This was the hardest part for me to read. Coming off the tails of a five year campaign to help reform our broken laws on toxic chemicals, my heart sank when I read about how the chemical industry trade association launched two successful and lobbying campaigns to stop reform of our toxic chemical laws. Reading that felt like deja vu. They are now in the final stages of their third lobbying blitz, and they have significantly weakened the reform proposals in D.C.
According to the Huffington Post,
When Congress passed a food-additives bill in 1958, chemicals already in use were presumed to be safe and grandfathered in.
And goes on to say,

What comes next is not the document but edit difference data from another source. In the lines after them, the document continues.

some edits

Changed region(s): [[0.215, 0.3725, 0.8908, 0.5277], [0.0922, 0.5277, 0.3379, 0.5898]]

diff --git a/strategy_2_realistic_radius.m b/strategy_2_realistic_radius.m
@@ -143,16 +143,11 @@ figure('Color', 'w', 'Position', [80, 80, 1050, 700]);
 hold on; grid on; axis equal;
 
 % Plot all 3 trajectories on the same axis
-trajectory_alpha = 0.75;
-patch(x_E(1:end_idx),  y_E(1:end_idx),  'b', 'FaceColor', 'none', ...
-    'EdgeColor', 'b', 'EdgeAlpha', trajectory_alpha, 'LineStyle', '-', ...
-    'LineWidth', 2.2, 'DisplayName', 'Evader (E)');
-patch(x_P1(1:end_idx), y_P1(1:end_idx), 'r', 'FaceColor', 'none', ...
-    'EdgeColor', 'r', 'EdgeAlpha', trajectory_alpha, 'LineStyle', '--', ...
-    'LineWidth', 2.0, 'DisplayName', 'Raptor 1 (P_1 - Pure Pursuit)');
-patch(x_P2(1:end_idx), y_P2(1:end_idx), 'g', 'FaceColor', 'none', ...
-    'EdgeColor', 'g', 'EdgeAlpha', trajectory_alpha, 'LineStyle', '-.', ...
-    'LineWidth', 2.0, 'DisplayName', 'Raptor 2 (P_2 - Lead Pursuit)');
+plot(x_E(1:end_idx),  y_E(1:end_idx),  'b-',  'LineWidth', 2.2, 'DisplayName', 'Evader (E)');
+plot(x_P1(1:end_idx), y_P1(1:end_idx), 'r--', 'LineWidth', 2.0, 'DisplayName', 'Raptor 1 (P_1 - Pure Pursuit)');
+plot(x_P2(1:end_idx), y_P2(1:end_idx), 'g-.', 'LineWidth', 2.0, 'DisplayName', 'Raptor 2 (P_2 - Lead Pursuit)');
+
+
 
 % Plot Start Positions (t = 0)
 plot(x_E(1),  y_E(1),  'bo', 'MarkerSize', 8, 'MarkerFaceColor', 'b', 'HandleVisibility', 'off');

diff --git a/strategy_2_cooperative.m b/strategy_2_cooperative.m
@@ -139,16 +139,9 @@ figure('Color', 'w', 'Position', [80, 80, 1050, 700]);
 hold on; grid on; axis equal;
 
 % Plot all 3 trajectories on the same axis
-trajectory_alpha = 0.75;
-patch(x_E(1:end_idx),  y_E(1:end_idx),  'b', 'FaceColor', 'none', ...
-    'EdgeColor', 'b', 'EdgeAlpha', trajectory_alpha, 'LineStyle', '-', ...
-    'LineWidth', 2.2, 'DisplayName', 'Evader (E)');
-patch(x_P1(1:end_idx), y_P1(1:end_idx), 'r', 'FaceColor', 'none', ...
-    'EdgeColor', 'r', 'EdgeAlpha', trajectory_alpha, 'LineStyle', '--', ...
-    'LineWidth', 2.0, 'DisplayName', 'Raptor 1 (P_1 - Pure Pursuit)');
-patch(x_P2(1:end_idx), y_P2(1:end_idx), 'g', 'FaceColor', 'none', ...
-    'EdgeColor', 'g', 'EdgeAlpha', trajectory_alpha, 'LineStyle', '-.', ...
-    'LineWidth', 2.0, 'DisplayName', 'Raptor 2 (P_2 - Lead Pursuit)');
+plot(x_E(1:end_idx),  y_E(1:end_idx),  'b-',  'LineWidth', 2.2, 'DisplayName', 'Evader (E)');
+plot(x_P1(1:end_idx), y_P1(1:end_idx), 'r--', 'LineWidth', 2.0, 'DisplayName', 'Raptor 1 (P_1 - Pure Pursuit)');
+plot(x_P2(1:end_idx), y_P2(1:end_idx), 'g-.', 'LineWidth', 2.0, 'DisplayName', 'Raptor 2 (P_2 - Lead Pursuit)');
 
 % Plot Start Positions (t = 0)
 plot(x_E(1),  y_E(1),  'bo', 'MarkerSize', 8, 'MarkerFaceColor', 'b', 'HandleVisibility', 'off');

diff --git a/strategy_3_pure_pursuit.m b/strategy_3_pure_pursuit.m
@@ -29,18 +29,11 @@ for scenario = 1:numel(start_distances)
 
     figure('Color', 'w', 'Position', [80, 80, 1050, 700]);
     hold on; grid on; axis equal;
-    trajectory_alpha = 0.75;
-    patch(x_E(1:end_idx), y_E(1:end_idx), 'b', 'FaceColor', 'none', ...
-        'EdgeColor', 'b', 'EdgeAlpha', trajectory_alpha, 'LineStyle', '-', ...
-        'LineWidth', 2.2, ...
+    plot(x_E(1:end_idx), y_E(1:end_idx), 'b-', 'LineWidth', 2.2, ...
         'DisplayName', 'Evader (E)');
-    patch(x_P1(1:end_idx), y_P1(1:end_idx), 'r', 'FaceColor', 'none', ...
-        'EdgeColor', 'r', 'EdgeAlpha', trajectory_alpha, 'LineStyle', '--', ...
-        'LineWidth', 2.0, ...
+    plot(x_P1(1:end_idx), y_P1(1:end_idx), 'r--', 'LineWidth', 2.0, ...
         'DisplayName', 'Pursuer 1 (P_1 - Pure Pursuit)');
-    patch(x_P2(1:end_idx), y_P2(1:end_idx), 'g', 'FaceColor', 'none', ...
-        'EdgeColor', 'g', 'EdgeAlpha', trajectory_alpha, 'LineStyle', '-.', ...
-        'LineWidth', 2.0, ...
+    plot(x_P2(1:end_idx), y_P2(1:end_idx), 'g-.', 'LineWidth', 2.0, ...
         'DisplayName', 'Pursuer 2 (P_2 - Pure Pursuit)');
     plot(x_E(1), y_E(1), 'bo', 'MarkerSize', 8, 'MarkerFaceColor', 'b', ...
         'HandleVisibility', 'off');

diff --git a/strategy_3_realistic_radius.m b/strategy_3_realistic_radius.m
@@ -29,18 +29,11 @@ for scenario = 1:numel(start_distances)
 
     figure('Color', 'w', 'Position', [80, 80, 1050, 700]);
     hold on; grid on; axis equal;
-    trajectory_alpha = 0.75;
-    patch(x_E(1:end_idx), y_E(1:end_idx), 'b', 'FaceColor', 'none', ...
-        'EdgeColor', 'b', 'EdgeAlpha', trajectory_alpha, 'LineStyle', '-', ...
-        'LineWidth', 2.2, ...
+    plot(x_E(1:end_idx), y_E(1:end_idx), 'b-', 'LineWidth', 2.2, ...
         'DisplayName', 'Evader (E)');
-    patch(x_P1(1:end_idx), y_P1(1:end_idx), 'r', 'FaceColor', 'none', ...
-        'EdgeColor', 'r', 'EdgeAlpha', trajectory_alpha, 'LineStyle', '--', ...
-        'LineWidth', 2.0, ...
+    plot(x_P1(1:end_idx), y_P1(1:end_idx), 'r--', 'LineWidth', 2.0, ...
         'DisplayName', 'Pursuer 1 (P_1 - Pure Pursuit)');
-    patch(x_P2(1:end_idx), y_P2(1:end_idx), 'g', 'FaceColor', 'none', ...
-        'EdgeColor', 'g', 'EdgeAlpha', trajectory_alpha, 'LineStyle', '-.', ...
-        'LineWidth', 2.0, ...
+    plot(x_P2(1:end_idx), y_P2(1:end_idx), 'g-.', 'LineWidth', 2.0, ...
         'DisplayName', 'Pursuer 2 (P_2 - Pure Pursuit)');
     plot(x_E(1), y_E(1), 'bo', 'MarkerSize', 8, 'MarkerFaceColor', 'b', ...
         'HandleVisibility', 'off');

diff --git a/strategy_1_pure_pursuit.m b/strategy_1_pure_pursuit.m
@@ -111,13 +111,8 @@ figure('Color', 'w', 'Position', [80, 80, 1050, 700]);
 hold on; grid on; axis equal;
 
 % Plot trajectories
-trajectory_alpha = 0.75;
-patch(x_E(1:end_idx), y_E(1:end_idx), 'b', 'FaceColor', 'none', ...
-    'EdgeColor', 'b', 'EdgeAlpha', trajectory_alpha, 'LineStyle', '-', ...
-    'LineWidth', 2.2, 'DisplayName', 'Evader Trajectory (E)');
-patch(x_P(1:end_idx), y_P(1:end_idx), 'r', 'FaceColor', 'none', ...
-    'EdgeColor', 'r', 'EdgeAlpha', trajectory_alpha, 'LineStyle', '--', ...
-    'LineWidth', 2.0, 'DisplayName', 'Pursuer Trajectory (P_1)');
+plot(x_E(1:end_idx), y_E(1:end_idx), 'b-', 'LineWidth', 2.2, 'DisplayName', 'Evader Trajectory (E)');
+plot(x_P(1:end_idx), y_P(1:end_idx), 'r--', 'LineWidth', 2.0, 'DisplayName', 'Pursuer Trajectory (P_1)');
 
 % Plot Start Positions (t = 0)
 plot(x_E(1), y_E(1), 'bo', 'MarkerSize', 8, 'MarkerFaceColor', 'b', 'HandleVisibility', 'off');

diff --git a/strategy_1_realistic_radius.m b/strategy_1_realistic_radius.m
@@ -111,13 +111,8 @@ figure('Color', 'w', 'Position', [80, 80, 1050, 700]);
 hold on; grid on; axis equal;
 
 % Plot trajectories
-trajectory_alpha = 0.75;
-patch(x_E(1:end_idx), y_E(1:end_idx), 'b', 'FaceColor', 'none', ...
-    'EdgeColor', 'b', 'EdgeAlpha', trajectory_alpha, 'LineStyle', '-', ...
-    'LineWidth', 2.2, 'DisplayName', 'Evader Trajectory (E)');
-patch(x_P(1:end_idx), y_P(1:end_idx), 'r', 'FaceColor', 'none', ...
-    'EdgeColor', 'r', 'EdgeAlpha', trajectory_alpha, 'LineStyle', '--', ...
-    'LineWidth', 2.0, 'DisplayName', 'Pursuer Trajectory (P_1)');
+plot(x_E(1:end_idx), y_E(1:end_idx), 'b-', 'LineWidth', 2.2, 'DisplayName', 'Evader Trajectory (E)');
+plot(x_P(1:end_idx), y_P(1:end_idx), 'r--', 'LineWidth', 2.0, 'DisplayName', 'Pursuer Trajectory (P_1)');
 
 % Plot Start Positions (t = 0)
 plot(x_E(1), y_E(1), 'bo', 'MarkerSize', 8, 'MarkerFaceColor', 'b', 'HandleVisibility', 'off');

By the early 1970s, Congress was once again debating how to regulate the chemicals that now formed the fabric of American domestic life. Both houses drafted legislation that would empower the Environmental Protection Agency to study the health and environmental effects of chemicals and regulate their use. But the industry unleashed another lobbying blitz. Under the final version of the Toxic Substances Control Act of 1976, existing chemicals were again grandfathered in.
The problem is the chemical industry has NO credibility with the public, but Members of Congress still listen to them. WHY?
Will Congress let the chemical industry get away with this, again?
It’s too soon to say, but not if we act. Over the last six years efforts to reform the Toxic Substances Control Act have been full on. The 450 public health, environmental, consumer protection organizations and businesses that make up the Safer Chemicals, Healthy Families campaign have been unified in their support for passing laws to protect the public and environment from harmful chemicals. The ACC has been pushing their agenda to keep the industry as de-regulated as possible. And now it’s up to Congress, the U.S. Senate in particular, to fix the bill and pass a stronger TSCA reform off the Senate floor.
A weak version passed the House of Representatives this spring, and the Senate is poised to take up an even weaker version. There is hope however, there is a possibility that Congress can take the best elements from each bill and fix some of the remaining issues to have a true compromise bill for the President to sign.
To join this movement and tell Congress you want strong laws on toxic chemicals: TAKE ACTION HERE!
What about “chemical cousins” like C6 – which are still on the market?
Meaningful reform of the Toxic Substance Control Act would remove harmful cousin chemicals from the market as well. This is part of the reason we need a strong regulatory system in place to make sure companies don’t continue to make similar chemicals with similar health impacts.
What safer products can I use in the meantime?
- Avoid non-stick pans, opt for cast iron or stainless steel. For a deeper dive on safer non-stick pans, scroll down to the “Safe Non-Stick Pans” section.
- Avoid stain resistant clothing, carpet and furniture treatments.
- Choose safer beauty products.
It’s easy to feel hopeless, but if there is one thing I’ve learned in my days of working on this issue, it’s that when the public raises a ruckus, elected leaders HAVE to respond.
TAKE ACTION today.
Never miss a post and join my mailing list.
Photo credits: Flickr CC (Classic Film)
I use stainless steel pots and pans. I grew up using stainless steel so it never seemed like a big deal to me. Plus you don’t have to worry about scratching them! :)
Love my cast iron! Seriously though, even if they didn’t break any regulations there should be some sort of clause that prevents them from knowingly harming the public or the environment. If it is later found they did know and they proceeded anyway, they should be fined up the wazoo….even 50 years later.